Nobody is going to mistake the story that unfolds for Watchman or Saga. That said, there is an actual story within the circus-like chaos that is Deadpool’s life. His profile is rising in the Marvel universe and not because of anything Reynolds is doing. He’s expanded beyond being a one-man mercenary operation and assembled a team called the Merc for Money. On the surface, they look like cos-players who are the complete antithesis of Ocean’s 11, but their colorful, cartoonish presence is entirely fitting for Deadpool.
Despite being the founder, leader, and visionary behind the Mercs for Money, Deadpool spends most of the main story in Deadpool #7 being distracted. It’s not the kind of distraction caused by excessive sugar or a not enough Adderall, either. Deadpool, like every other character that tried to leech off of Wolverine’s popularity, has a fragmented memory. Unlike Wolverine though, Deadpool has a sense of humor about it and that sense of humor creates the bulk of the entertainment value.
Deadpool goes about his reckless and destructive business with a casual bravado that never feels arrogant or egotistical. He’ll casually sit back in a car and chat about his issues while the Mercs for Money get into a gun fight with Hydra. He’ll stop shooting his machine guns into an army of Hand ninjas in order to ask a few questions, even though he has an axe lodged in his skull. Such an overly casual approach to such violence might not win him any allies at local PTA meetings, but it will make for plenty of entertaining moments for the rest of us.
These moments aren’t well-organized, nor should they be in a story that reflects the living chaos that is Deadpool. There are times when they’re difficult to follow, even if they are appropriate within the context of a Deadpool story. There’s a cohesive theme in the end that helps tie the chaos together, albeit barely. It helps set up Deadpool’s next mission in a way that promises more gratuitous violence. If that’s the primary measure by which all Deadpool stories are judged, then this one certainly qualifies.
The main story in Deadpool #7 acts as a testament of sorts to the entertainment value of Deadpool’s narrative. As a means of justifying the $9.99 price tag, it also comes with a number of bonus stories that explore stories from other members of the Mercs for Money. Some of these bonus stories are more entertaining than others. Most are fairly forgettable, but they do at least add some extra depth to Deadpool’s team.
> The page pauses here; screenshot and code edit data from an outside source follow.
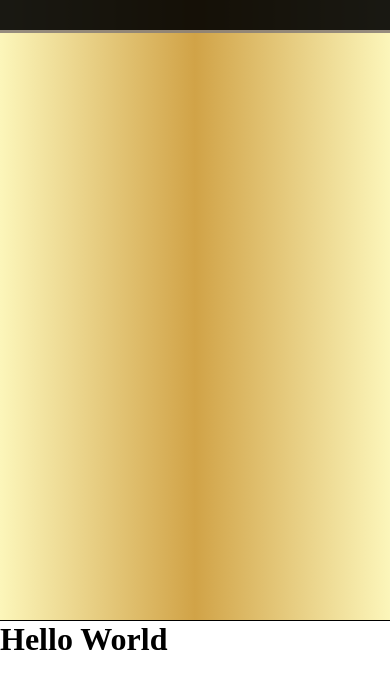
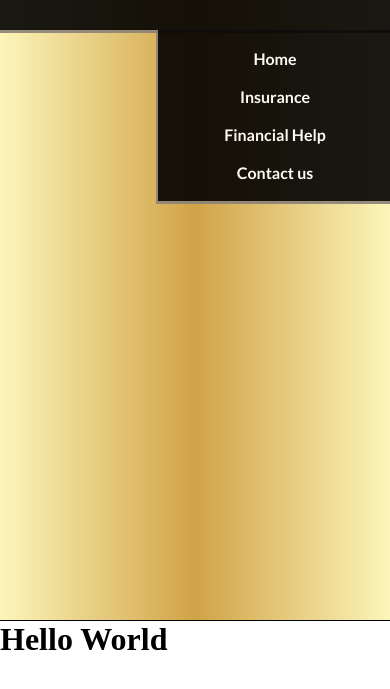
Before and after one commit to MojokojoXD/deployment-demo, a plain HTML site: page public/Loans.html in a window 390 px wide. Both pictures are taken after a click on the button 366 px from the left and 63 px from the top of the page. Shown: the part 97-786 px from the top of the page. Drawn offline with Linux system fonts and the light colour scheme.

Commit message:
added side bar to mobile version

```diff
--- a/public/Loans.html
+++ b/public/Loans.html
@@ -46,10 +46,10 @@
     </nav>
     <div id = "mobile-drop-down" class="nav">
         <ul id="1">
-            <li id="1">Home</li>
-            <li id="1">Insurance</li>
-            <li id="1">Financial Help</li>
-            <li id="1">Contact us</li>
+            <a href="./Home.html"><li id="1">Home</li></a>
+            <a href="#"><li id="1">Insurance</li></a>
+            <a href="#"><li id="1">Financial Help</li></a>
+            <a href="#"><li id="1">Contact us</li></a>
         </ul>
     </div>
     <section id = "service-options">
--- a/public/loans.css
+++ b/public/loans.css
@@ -159,8 +159,7 @@ span{
     border-left: 2px solid #8b8178;
 }
 
-#mobile-drop-down > ul > li{
-    padding: 5px;
+#mobile-drop-down > ul > a{
     list-style: none;
     margin: 2px;
     text-align: center;
@@ -168,5 +167,5 @@ span{
 }
 
 #mobile-drop-down > ul{
-    margin: 10px;
+
 }
--- a/public/loans.js
+++ b/public/loans.js
@@ -29,13 +29,14 @@ for(let i = 0; i < menuHover.length; i++){
 
 
 mobile_menu.addEventListener('click', (event) => {
-    if(side_bar.style.display === 'none'){
+
+    if(side_bar.style.display === 'block'){
+        side_bar.style.display = 'none'
+    }
+    else {
         side_bar.style.display = 'block'
     }
-    else{
-        side_bar.style.display = 'none'
 
-    }
 })
 
 
```
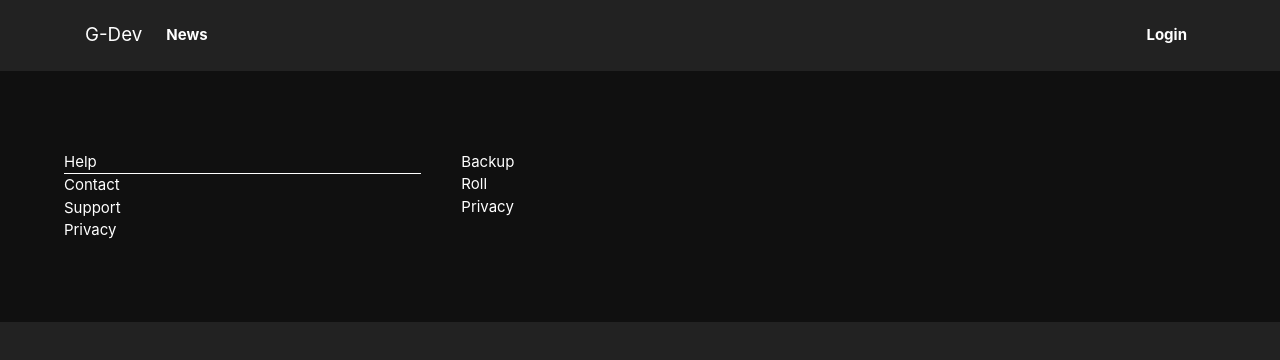
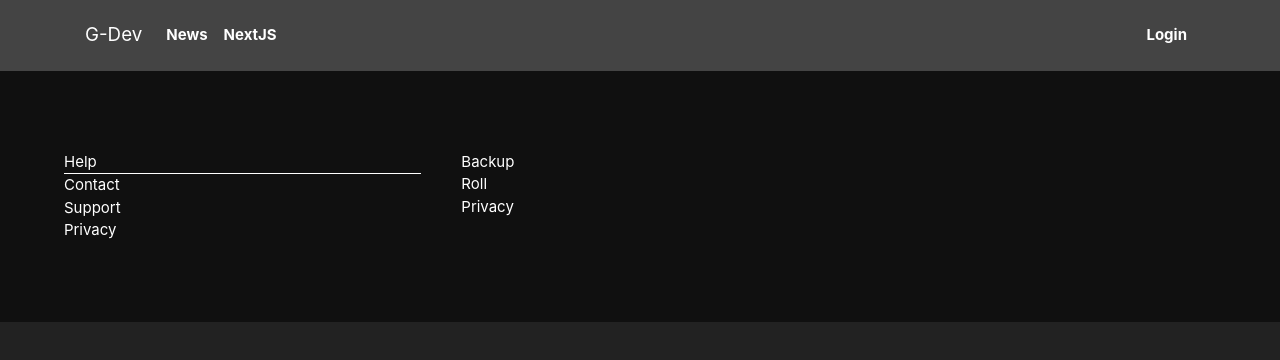
Before and after one commit to bchieu5291/react-redux-hook-typescript-materialui, a React (Create React App) app: page /news/1 in a window 1280 px wide. Shown: the top 360 px of the page. Built offline with nearby package versions, Linux system fonts and the light colour scheme; no server answers.

Commit message:
update cicd

```diff
--- a/src/PublicPages/NewsDetailPages.tsx
+++ b/src/PublicPages/NewsDetailPages.tsx
@@ -37,7 +37,10 @@ const NewsDetailPages = () => {
                         <div className="col-md-8">
                             <img
                                 className="img-fluid"
-                                src={`${newsDetail.imageFile.imageUrl}`}
+                                src={`${newsDetail.imageFile.imageUrl.replace(
+                                    "-original",
+                                    "-firstNews"
+                                )}`}
                                 alt=""
                             />
                         </div>
--- a/src/components/Shared/PublicNavbar.tsx
+++ b/src/components/Shared/PublicNavbar.tsx
@@ -4,7 +4,7 @@ import { Link } from "react-router-dom";
 
 const PublicNavbar = () => {
     return (
-        <Navbar bg="#fff" expand="lg" variant="dark">
+        <Navbar bg="secondary" expand="lg" variant="dark">
             <Container>
                 <Navbar.Brand to="/" as={Link} className="text-white">
                     G-Dev
@@ -16,8 +16,14 @@ const PublicNavbar = () => {
                         <Nav.Link className="font-weight-bolder text-white" to="/login" as={Link}>
                             News
                         </Nav.Link>
+                        <Nav.Link
+                            className="font-weight-bolder text-white"
+                            href="http://nextjs.georgedev.info"
+                            target="_blank"
+                        >
+                            NextJS
+                        </Nav.Link>
                     </Nav>
-
                     <Nav>
                         <Nav.Link className="font-weight-bolder text-white" to="/login" as={Link}>
                             Login
```
Also changed, not shown: 1 other file (tests, documents, lock files or other folders).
None of them are as colorfully deranged as Deadpool himself, but that might be for the best. The Marvel universe can barely contain one Deadpool and Reynolds can only capture the essence of one non-Van Wilder character at a time. These other characters certainly have potential and personality. They just aren’t going to inspire the same level of creative cos-playing that Deadpool inspires at every comic con.
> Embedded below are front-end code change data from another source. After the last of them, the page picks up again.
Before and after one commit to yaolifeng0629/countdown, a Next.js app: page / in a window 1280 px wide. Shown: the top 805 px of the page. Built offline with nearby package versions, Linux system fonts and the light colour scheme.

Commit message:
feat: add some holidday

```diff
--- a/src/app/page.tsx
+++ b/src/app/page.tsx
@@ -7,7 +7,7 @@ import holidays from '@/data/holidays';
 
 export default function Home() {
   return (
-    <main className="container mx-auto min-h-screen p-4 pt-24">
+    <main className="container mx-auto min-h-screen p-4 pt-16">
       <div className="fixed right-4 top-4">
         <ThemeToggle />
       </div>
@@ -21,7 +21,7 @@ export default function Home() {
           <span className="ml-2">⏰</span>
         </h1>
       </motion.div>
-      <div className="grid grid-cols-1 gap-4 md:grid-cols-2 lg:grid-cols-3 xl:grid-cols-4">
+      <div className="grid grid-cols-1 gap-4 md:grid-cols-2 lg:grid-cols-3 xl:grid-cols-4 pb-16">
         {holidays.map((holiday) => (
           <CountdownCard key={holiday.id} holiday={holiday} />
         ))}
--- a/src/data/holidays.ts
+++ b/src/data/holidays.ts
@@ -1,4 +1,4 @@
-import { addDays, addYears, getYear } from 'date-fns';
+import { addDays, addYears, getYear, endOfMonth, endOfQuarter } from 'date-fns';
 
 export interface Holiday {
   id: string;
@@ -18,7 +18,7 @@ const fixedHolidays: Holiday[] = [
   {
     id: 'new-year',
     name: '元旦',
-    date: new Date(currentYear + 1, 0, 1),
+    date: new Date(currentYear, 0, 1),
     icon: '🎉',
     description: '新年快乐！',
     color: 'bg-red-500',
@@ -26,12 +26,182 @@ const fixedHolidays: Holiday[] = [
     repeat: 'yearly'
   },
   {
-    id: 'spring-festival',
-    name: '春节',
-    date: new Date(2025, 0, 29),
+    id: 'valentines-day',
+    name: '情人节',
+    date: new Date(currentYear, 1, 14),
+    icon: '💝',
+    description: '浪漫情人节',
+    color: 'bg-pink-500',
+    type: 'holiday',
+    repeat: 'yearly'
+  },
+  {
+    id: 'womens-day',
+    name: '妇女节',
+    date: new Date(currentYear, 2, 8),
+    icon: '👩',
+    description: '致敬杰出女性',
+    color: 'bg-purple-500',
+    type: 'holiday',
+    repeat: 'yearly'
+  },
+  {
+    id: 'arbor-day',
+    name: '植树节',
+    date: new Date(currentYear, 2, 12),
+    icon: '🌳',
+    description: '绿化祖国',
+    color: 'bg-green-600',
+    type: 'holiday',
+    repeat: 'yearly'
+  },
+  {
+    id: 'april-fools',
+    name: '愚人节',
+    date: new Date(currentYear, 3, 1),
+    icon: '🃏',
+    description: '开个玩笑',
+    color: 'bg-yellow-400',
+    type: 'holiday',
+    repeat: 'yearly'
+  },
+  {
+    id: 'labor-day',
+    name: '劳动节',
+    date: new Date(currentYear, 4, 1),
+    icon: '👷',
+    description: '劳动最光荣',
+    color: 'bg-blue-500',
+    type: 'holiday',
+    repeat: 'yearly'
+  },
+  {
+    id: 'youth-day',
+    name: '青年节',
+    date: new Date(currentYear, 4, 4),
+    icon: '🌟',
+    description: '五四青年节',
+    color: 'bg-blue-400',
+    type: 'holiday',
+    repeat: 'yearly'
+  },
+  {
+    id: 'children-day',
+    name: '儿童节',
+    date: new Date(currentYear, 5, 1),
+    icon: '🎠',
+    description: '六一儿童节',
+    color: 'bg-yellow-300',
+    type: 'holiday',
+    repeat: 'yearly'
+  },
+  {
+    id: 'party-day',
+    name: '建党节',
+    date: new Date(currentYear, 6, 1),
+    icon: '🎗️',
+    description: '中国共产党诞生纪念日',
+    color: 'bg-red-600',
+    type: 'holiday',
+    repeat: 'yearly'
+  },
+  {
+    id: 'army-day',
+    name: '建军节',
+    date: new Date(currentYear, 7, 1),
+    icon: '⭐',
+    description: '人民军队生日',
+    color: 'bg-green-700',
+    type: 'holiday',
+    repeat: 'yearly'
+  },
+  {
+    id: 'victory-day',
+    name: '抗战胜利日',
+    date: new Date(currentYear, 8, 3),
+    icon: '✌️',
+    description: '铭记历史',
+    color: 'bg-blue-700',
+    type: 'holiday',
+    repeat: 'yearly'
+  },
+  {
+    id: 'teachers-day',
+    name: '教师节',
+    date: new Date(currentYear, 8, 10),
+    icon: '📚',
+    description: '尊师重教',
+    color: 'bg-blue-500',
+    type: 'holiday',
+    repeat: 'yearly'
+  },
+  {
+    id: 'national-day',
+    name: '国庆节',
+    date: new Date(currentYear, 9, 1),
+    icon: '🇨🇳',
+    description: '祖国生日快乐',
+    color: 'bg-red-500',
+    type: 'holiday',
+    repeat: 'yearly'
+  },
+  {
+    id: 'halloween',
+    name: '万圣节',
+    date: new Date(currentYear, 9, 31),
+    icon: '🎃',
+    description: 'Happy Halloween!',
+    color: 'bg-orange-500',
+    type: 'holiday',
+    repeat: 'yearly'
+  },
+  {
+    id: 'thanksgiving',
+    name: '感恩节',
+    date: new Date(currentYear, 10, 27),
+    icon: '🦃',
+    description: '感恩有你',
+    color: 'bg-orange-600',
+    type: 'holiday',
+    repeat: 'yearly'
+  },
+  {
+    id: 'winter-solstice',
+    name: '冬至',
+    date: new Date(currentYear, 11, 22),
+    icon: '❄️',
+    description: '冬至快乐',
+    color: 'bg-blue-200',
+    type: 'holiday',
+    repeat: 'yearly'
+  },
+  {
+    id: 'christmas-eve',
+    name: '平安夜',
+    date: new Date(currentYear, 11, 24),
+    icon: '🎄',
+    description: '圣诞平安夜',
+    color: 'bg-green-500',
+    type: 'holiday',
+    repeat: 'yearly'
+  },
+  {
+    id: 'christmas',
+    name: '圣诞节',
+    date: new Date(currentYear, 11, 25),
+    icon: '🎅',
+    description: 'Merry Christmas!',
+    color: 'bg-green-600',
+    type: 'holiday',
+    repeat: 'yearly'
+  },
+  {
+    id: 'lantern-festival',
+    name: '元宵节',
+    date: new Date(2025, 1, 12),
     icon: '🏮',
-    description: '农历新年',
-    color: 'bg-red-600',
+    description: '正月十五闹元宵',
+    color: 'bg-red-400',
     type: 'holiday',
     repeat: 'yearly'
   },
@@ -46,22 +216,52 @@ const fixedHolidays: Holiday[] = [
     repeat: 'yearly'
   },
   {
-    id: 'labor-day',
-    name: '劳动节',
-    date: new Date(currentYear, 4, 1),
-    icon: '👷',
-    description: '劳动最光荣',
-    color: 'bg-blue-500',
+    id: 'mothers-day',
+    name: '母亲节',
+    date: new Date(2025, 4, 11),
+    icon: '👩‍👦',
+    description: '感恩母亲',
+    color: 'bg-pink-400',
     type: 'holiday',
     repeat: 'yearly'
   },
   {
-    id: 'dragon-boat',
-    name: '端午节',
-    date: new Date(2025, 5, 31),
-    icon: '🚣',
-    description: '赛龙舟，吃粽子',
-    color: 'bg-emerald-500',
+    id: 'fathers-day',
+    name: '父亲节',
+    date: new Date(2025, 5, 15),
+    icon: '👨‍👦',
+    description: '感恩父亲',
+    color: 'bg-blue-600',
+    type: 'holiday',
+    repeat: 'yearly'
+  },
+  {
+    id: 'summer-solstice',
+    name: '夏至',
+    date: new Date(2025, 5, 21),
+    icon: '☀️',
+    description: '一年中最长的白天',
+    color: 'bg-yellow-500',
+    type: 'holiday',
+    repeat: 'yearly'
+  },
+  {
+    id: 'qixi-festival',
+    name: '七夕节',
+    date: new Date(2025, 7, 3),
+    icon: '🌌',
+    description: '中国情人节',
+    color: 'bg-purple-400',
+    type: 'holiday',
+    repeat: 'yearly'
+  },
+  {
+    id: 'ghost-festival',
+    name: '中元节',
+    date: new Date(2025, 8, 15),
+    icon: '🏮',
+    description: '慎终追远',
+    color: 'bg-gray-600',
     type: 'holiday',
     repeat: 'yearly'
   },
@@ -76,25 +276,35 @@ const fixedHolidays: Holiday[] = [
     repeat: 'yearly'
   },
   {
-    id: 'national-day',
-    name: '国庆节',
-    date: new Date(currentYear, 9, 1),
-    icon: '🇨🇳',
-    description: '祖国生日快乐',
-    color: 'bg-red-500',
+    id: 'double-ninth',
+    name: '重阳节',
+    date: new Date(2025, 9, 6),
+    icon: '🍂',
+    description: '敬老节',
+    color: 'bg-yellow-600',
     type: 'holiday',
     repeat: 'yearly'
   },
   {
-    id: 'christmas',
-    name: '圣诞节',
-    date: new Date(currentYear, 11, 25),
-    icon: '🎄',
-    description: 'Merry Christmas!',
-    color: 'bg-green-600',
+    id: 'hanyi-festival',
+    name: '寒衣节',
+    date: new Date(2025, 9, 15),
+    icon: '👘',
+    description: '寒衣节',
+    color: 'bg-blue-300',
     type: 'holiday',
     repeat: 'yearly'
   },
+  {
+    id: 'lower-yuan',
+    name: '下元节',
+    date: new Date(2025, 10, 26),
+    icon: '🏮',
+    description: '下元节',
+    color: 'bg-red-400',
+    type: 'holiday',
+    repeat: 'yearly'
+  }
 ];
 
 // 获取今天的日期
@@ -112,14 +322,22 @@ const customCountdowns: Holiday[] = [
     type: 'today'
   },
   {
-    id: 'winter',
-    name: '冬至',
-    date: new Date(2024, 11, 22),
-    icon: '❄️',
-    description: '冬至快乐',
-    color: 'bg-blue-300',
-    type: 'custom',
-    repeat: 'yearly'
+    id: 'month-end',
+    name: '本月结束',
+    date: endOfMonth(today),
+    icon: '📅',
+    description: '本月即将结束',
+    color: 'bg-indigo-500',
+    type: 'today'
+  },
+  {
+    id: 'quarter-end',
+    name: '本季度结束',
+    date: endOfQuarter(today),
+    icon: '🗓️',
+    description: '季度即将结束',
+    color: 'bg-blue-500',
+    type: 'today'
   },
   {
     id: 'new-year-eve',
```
Deadpool’s story is still the primary selling point in Deadpool #7 and that story checks all the necessary boxes. The forgettable bonus stories don’t detract from this selling point in any way, but they aren’t going to make anyone feel better about the bloated price. It’s still an entertaining Deadpool story, complete with obscene violence and unrepentant immaturity. As the failure of Wolverine Origins definitively proved, we wouldn’t have Deadpool any other way.